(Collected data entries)
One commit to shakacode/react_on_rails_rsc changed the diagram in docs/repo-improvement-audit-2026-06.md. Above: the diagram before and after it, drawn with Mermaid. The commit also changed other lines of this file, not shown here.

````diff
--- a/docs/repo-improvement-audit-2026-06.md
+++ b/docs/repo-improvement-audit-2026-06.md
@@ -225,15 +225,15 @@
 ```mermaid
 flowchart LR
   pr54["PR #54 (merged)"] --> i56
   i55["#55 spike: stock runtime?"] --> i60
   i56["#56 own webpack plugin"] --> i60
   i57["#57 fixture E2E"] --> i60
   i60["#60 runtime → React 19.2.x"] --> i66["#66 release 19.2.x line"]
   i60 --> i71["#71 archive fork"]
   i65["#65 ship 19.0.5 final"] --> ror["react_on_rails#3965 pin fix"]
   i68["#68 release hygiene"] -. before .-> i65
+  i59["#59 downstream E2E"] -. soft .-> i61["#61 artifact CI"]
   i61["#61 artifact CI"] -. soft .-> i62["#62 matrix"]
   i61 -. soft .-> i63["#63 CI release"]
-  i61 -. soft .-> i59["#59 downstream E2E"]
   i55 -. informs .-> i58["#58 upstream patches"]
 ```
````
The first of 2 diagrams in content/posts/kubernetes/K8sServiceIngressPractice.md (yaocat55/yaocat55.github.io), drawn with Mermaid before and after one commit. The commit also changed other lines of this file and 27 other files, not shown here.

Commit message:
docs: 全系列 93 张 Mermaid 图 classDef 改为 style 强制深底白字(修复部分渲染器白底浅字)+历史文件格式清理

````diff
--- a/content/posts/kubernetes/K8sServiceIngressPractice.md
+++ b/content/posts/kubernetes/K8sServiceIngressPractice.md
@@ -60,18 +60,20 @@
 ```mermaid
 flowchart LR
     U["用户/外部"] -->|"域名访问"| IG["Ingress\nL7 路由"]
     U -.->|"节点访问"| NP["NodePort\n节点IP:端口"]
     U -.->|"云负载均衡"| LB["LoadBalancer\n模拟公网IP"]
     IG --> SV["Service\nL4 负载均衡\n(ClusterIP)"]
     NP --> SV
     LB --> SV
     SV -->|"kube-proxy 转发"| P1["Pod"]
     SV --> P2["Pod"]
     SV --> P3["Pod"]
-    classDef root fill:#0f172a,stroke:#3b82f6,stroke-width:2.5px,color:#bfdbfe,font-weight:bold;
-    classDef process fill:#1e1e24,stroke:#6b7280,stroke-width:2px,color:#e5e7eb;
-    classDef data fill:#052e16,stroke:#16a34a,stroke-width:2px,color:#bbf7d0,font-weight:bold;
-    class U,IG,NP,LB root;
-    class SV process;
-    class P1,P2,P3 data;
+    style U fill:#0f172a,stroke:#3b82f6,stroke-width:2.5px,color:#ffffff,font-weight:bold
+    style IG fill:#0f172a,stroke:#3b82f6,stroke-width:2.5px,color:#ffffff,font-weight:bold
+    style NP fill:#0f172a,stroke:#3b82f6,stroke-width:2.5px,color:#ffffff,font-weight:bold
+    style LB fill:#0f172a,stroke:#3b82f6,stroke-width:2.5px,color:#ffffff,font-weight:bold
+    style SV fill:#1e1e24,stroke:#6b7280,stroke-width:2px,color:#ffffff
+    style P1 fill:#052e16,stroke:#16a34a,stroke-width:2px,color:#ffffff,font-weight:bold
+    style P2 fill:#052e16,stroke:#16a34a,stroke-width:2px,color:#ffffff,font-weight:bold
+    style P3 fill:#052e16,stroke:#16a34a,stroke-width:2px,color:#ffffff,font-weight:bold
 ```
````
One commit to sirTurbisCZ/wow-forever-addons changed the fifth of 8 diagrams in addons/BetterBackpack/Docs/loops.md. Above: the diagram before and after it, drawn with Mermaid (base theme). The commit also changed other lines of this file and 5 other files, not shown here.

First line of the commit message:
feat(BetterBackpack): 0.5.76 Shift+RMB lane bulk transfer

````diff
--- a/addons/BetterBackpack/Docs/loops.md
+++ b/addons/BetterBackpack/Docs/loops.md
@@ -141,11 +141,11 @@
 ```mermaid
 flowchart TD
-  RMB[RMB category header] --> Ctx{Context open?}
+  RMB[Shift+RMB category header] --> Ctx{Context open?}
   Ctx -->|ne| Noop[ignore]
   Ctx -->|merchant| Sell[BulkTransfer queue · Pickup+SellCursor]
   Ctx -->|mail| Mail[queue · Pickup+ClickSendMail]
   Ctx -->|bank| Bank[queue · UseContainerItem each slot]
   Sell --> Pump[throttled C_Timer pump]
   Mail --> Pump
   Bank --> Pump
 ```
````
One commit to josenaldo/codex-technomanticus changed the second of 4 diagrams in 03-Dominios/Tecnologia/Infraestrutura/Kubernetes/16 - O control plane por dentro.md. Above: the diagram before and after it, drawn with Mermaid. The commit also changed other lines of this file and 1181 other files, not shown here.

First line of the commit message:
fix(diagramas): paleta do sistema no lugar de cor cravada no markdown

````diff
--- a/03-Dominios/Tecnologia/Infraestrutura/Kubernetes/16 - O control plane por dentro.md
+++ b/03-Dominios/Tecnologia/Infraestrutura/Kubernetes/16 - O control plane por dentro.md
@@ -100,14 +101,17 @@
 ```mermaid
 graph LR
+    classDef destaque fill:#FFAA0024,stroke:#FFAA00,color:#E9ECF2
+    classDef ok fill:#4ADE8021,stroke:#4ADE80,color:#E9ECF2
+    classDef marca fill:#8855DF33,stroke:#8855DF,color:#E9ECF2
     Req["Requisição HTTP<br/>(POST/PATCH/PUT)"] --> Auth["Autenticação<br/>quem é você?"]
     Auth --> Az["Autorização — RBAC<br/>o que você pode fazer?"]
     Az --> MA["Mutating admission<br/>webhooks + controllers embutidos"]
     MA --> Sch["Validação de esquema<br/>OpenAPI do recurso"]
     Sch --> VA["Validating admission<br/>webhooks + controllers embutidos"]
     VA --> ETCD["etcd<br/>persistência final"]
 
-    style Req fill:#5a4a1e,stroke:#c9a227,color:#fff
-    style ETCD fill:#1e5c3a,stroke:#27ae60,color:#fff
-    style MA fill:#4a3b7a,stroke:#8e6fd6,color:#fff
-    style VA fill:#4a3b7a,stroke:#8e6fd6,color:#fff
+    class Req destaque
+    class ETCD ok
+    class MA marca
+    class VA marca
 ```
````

**To do:** Only lines containing the string "Dominios" belong in the answer; find them in the data above and copy them.

**Written answer:**
One commit to josenaldo/codex-technomanticus changed the second of 4 diagrams in 03-Dominios/Tecnologia/Infraestrutura/Kubernetes/16 - O control plane por dentro.md. Above: the diagram before and after it, drawn with Mermaid. The commit also changed other lines of this file and 1181 other files, not shown here.
--- a/03-Dominios/Tecnologia/Infraestrutura/Kubernetes/16 - O control plane por dentro.md
+++ b/03-Dominios/Tecnologia/Infraestrutura/Kubernetes/16 - O control plane por dentro.md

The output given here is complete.